But there is more to the story.
World Energy Consumption
In 2020, we had the biggest plunge in energy demand since WW II:
In China though demand was not down. Since 2008, China has been one of the world’s top energy consuming countries:
Comparing 2020 (above) and 2019 (below), you can see that world energy consumption fell in nine of the top ten energy consuming countries, from the U.S. to Iran:
Until China moved to the top slot in 2008, the U.S. was the world’s biggest energy consumer:
The wind and solar capacity that continued growing during the pandemic was driven by China:
Correspondingly, emissions dropped substantially.
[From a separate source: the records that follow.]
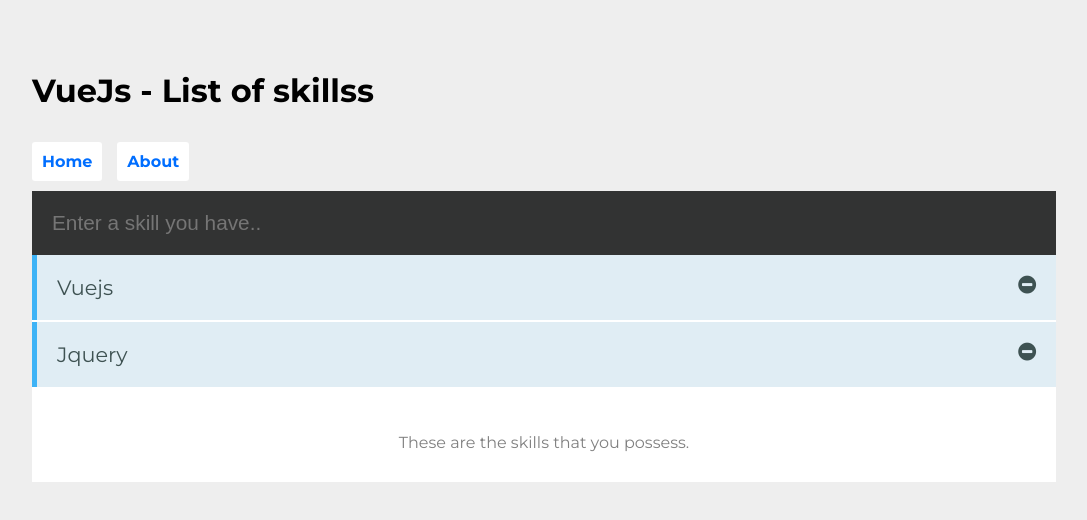
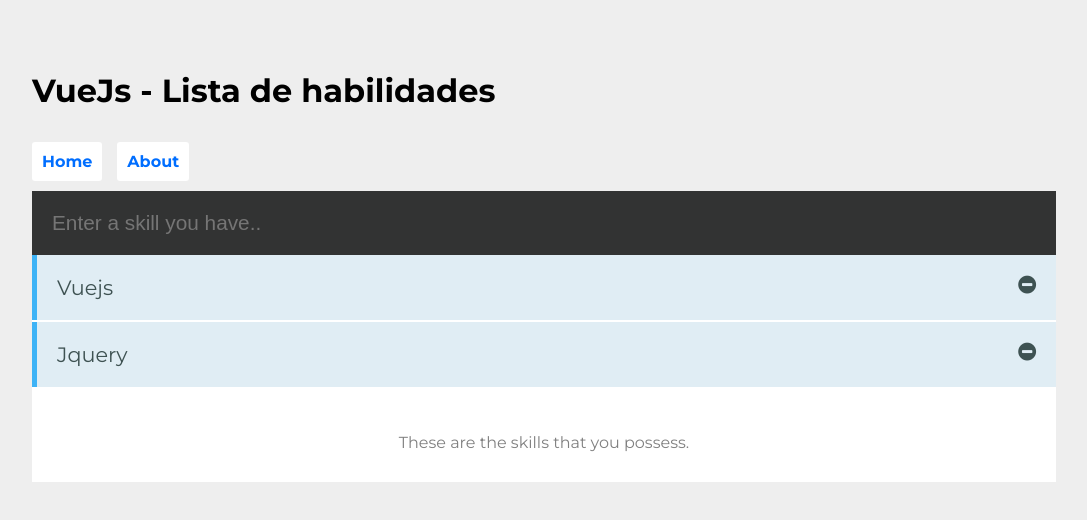
Before and after one commit to Fziliotti/list-of-skills, a Vue app: page / in a window 1280 px wide. Shown: the top 520 px of the page, without its empty margins (96-1183 px from the left). Built offline with nearby package versions, Linux system fonts and the light colour scheme; a small style sheet from the web is missing.

Commit message:
mudando o h1

```diff
--- a/src/App.vue
+++ b/src/App.vue
@@ -1,7 +1,7 @@
 <template>
   <div id="app">
     <header>
-      <h1>VueJs - List of skillss</h1>
+      <h1>VueJs - Lista de habilidades</h1>
 
     </header>
 
```
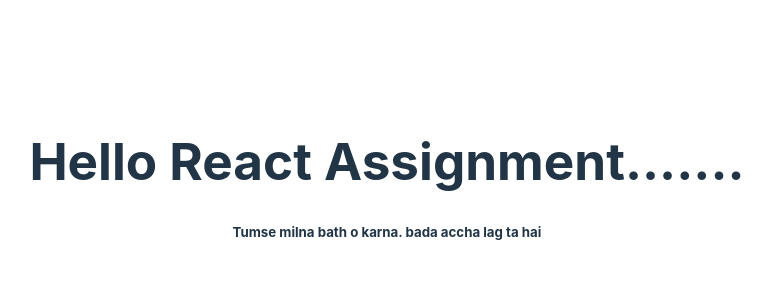
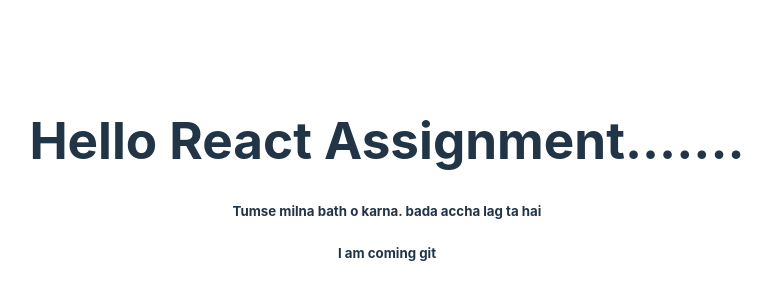
Before and after one commit to PritrirajPartho/programing-edu-cafe, a React (Vite) app: page / in a window 1280 px wide. Shown: the part 218-518 px from the top of the page, without its empty margins (253-1025 px from the left). Built offline with nearby package versions, Linux system fonts and the light colour scheme.

Commit message:
fourth-added

```diff
--- a/src/App.jsx
+++ b/src/App.jsx
@@ -8,6 +8,7 @@
     <div className="App">
         <h1>Hello React Assignment.......</h1>
         <h5>Tumse milna bath o karna. bada accha lag ta hai</h5>
+        <h5>I am coming git</h5>
     </div>
   )
 }
```
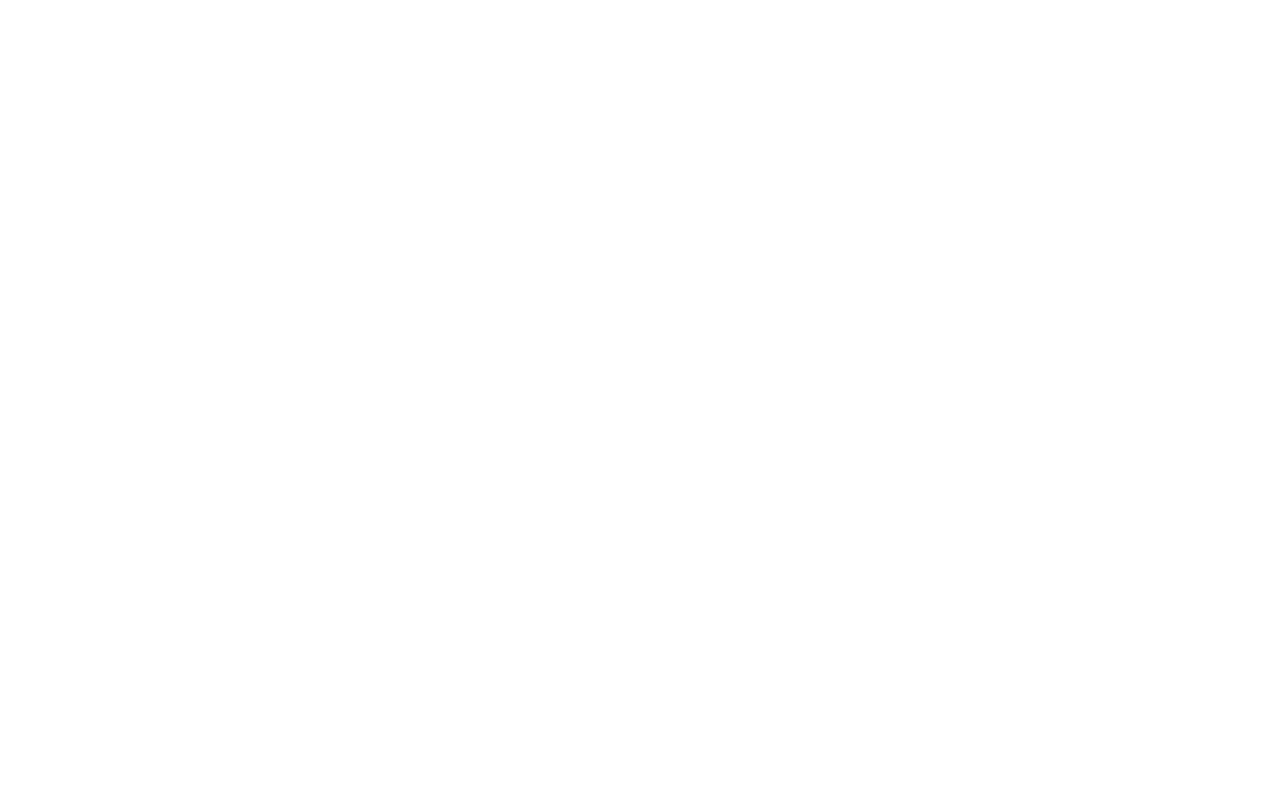
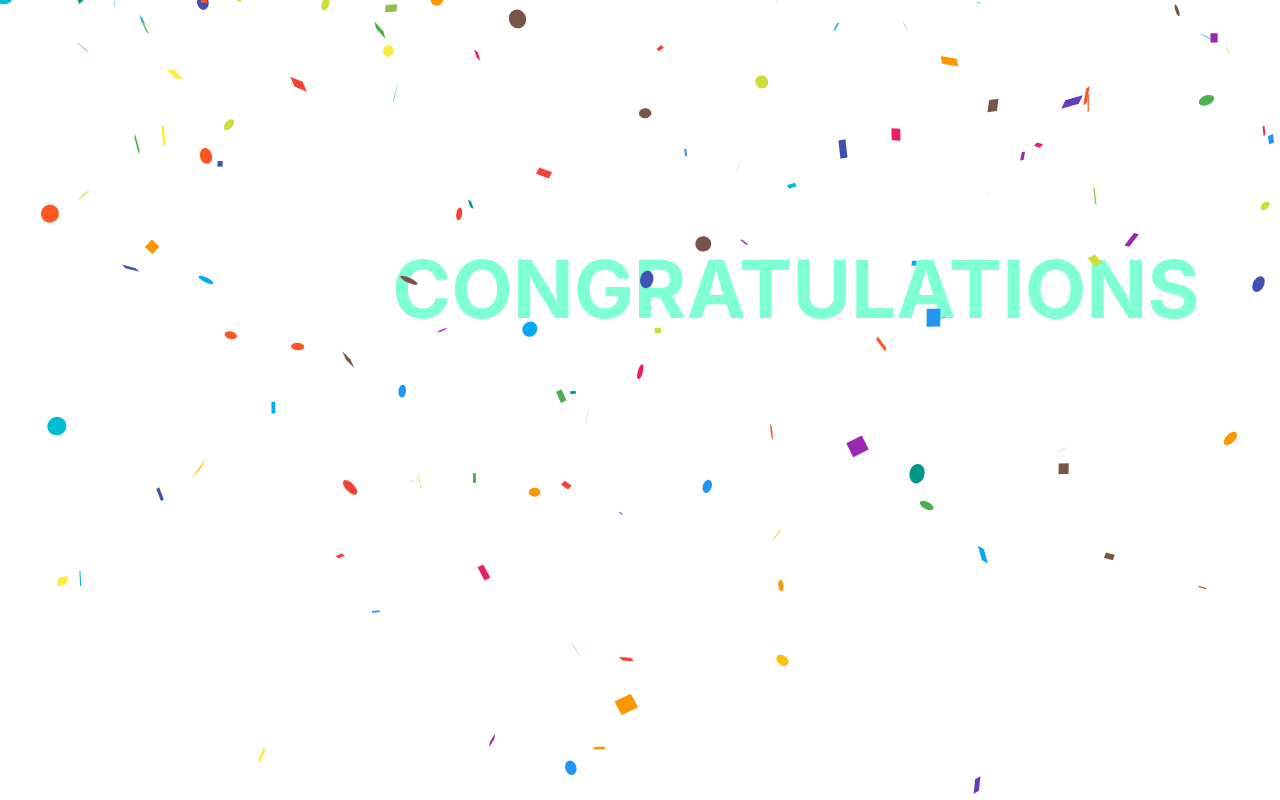
Before and after one commit to recepdogan88/Hicoders-Final-Project, a React (Create React App) app in the folder client/: page /result in a window 1280 px wide. Before the commit this address had no page. Built offline with nearby package versions, Linux system fonts and the light colour scheme; what react-admin would draw is missing.

Commit message:
react-confetti in result page has been added

```diff
--- a/client/package.json
+++ b/client/package.json
@@ -10,10 +10,12 @@
         "ra-input-rich-text": "^4.1.0",
         "react": "^18.1.0",
         "react-admin": "^4.0.4",
+        "react-confetti": "^6.1.0",
         "react-dom": "^18.1.0",
         "react-router-dom": "^6.3.0",
         "react-scripts": "5.0.1",
         "react-timer-hook": "^3.0.5",
+        "react-use-window-size": "^1.0.1",
         "web-vitals": "^2.1.4"
     },
     "scripts": {
--- a/client/src/App.js
+++ b/client/src/App.js
@@ -3,12 +3,15 @@
 import AdminPage from "./pages/Admin";
 import Exam from "./pages/Exam";
 import Information from "./pages/Information";
+import Result from "./pages/Result";
+
 function App() {
     return (
         <BrowserRouter>
         <Routes>
           <Route path="/" element={<Information />} />
           <Route path="/exam" element={<Exam />} />
+          <Route path="/result" element={<Result />} />
           <Route path="/admin/*" element={<AdminPage />} />
         </Routes>
       </BrowserRouter>
--- a/client/src/index.css
+++ b/client/src/index.css
@@ -11,3 +11,9 @@
   font-family: source-code-pro, Menlo, Monaco, Consolas, 'Courier New',
     monospace;
 }
+.tebrik{
+  font-size: 10vh;
+  margin-top: 30vh;
+  margin-left: 49vh;
+  color: aquamarine;
+}
--- a/client/src/pages/Exam.js
+++ b/client/src/pages/Exam.js
@@ -4,12 +4,9 @@
 
 export default function Exam() {
 
-  let minuten=1
+  let minuten=2
   const time = new Date();
   time.setSeconds(time.getSeconds() + (minuten*60)); // 10 minutes timer
-
-
-
 
   return (
    <div>
--- a/client/src/pages/Information.js
+++ b/client/src/pages/Information.js
@@ -7,9 +7,10 @@
     function changePage(){
       navigate("/exam")
     }
+
   return (
     <div>
-        <button style={{width: '100px'}} onClick={changePage}>GO TO PAGE</button>
+        <button style={{width: '80px'}} onClick={changePage}>GO TO PAGE</button>
     </div>
   )
 }
--- /dev/null
+++ b/client/src/pages/Result.js
@@ -0,0 +1,14 @@
+import React from 'react'
+
+import Confetti from 'react-confetti'
+
+export default function Result() {
+
+  return (
+      <>
+      <Confetti/>
+     <h1 class="tebrik">CONGRATULATIONS</h1>
+      </>
+
+  )
+}
```
Also changed, not shown: 1 other file (tests, documents, lock files or other folders).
But, we would have needed to sustain the 2020 decrease for 30 years to achieve the Paris climate goals:
Our Bottom Line: Supply and Demand
Trying to understand the impact of the pandemic on our energy consumption, we can look at oil’s supply and demand. On the demand side, almost like Goldilocks, we have a massive decline, then a big increase, and finally, wind up in the middle. Meanwhile with OPEC (Organization of Petroleum Exporting Countries) influencing the supply side, at first they were unable to agree on restrictions. Soon however, they cut production, depleted excess supply, and returned to some normalcy.
Below, you can see the three phases:
Where are we? Perhaps as economists, we can just say that when Covid-19 vastly shifted incentives, it transformed supply and demand.